*DATA SECTION*:
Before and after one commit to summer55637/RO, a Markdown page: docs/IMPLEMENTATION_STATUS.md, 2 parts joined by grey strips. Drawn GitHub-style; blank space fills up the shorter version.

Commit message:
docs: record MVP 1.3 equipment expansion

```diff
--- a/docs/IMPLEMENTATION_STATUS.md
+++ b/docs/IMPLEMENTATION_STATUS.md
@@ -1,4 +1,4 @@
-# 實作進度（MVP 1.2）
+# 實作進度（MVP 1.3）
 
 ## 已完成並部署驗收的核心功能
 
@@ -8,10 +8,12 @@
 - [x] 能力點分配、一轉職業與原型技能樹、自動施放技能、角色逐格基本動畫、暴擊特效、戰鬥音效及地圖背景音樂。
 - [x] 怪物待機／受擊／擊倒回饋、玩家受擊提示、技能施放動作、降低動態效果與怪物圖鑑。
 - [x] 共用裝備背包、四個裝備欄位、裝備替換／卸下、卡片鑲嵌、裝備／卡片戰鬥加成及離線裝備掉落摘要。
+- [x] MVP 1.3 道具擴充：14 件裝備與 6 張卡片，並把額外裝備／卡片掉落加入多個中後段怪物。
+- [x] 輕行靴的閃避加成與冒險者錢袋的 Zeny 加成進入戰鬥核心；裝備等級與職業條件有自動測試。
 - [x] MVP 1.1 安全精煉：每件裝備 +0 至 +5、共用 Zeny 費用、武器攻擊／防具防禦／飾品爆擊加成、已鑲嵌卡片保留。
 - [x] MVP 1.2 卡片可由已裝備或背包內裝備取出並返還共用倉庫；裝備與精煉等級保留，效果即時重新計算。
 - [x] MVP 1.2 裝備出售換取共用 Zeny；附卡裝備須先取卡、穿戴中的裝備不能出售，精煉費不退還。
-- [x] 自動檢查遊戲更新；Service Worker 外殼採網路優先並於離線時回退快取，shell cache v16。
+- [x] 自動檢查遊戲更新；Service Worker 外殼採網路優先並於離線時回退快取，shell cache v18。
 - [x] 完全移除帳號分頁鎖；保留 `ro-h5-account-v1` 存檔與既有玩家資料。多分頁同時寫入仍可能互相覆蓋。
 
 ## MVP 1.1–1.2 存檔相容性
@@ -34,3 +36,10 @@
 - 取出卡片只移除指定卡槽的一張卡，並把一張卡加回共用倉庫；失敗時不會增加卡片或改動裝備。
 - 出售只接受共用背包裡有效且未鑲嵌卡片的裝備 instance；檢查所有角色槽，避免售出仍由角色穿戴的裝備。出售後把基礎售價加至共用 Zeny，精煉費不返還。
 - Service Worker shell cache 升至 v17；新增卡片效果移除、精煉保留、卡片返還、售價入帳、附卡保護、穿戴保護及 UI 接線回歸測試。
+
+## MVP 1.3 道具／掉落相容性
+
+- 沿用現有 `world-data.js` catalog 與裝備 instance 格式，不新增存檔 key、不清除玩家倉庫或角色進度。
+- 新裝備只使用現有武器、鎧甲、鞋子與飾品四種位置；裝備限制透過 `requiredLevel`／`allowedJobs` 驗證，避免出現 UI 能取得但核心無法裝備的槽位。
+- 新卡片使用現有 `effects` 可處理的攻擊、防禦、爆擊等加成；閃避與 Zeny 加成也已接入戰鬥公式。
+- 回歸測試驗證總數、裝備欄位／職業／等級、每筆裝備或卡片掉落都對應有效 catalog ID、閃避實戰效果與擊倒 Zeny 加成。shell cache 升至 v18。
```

*WHAT THE TASK REQUIRES*:
Print the material once more, keeping every word as it is.

*FINAL ANSWER*:
Before and after one commit to summer55637/RO, a Markdown page: docs/IMPLEMENTATION_STATUS.md, 2 parts joined by grey strips. Drawn GitHub-style; blank space fills up the shorter version.

Commit message:
docs: record MVP 1.3 equipment expansion

```diff
--- a/docs/IMPLEMENTATION_STATUS.md
+++ b/docs/IMPLEMENTATION_STATUS.md
@@ -1,4 +1,4 @@
-# 實作進度（MVP 1.2）
+# 實作進度（MVP 1.3）
 
 ## 已完成並部署驗收的核心功能
 
@@ -8,10 +8,12 @@
 - [x] 能力點分配、一轉職業與原型技能樹、自動施放技能、角色逐格基本動畫、暴擊特效、戰鬥音效及地圖背景音樂。
 - [x] 怪物待機／受擊／擊倒回饋、玩家受擊提示、技能施放動作、降低動態效果與怪物圖鑑。
 - [x] 共用裝備背包、四個裝備欄位、裝備替換／卸下、卡片鑲嵌、裝備／卡片戰鬥加成及離線裝備掉落摘要。
+- [x] MVP 1.3 道具擴充：14 件裝備與 6 張卡片，並把額外裝備／卡片掉落加入多個中後段怪物。
+- [x] 輕行靴的閃避加成與冒險者錢袋的 Zeny 加成進入戰鬥核心；裝備等級與職業條件有自動測試。
 - [x] MVP 1.1 安全精煉：每件裝備 +0 至 +5、共用 Zeny 費用、武器攻擊／防具防禦／飾品爆擊加成、已鑲嵌卡片保留。
 - [x] MVP 1.2 卡片可由已裝備或背包內裝備取出並返還共用倉庫；裝備與精煉等級保留，效果即時重新計算。
 - [x] MVP 1.2 裝備出售換取共用 Zeny；附卡裝備須先取卡、穿戴中的裝備不能出售，精煉費不退還。
-- [x] 自動檢查遊戲更新；Service Worker 外殼採網路優先並於離線時回退快取，shell cache v16。
+- [x] 自動檢查遊戲更新；Service Worker 外殼採網路優先並於離線時回退快取，shell cache v18。
 - [x] 完全移除帳號分頁鎖；保留 `ro-h5-account-v1` 存檔與既有玩家資料。多分頁同時寫入仍可能互相覆蓋。
 
 ## MVP 1.1–1.2 存檔相容性
@@ -34,3 +36,10 @@
 - 取出卡片只移除指定卡槽的一張卡，並把一張卡加回共用倉庫；失敗時不會增加卡片或改動裝備。
 - 出售只接受共用背包裡有效且未鑲嵌卡片的裝備 instance；檢查所有角色槽，避免售出仍由角色穿戴的裝備。出售後把基礎售價加至共用 Zeny，精煉費不返還。
 - Service Worker shell cache 升至 v17；新增卡片效果移除、精煉保留、卡片返還、售價入帳、附卡保護、穿戴保護及 UI 接線回歸測試。
+
+## MVP 1.3 道具／掉落相容性
+
+- 沿用現有 `world-data.js` catalog 與裝備 instance 格式，不新增存檔 key、不清除玩家倉庫或角色進度。
+- 新裝備只使用現有武器、鎧甲、鞋子與飾品四種位置；裝備限制透過 `requiredLevel`／`allowedJobs` 驗證，避免出現 UI 能取得但核心無法裝備的槽位。
+- 新卡片使用現有 `effects` 可處理的攻擊、防禦、爆擊等加成；閃避與 Zeny 加成也已接入戰鬥公式。
+- 回歸測試驗證總數、裝備欄位／職業／等級、每筆裝備或卡片掉落都對應有效 catalog ID、閃避實戰效果與擊倒 Zeny 加成。shell cache 升至 v18。
```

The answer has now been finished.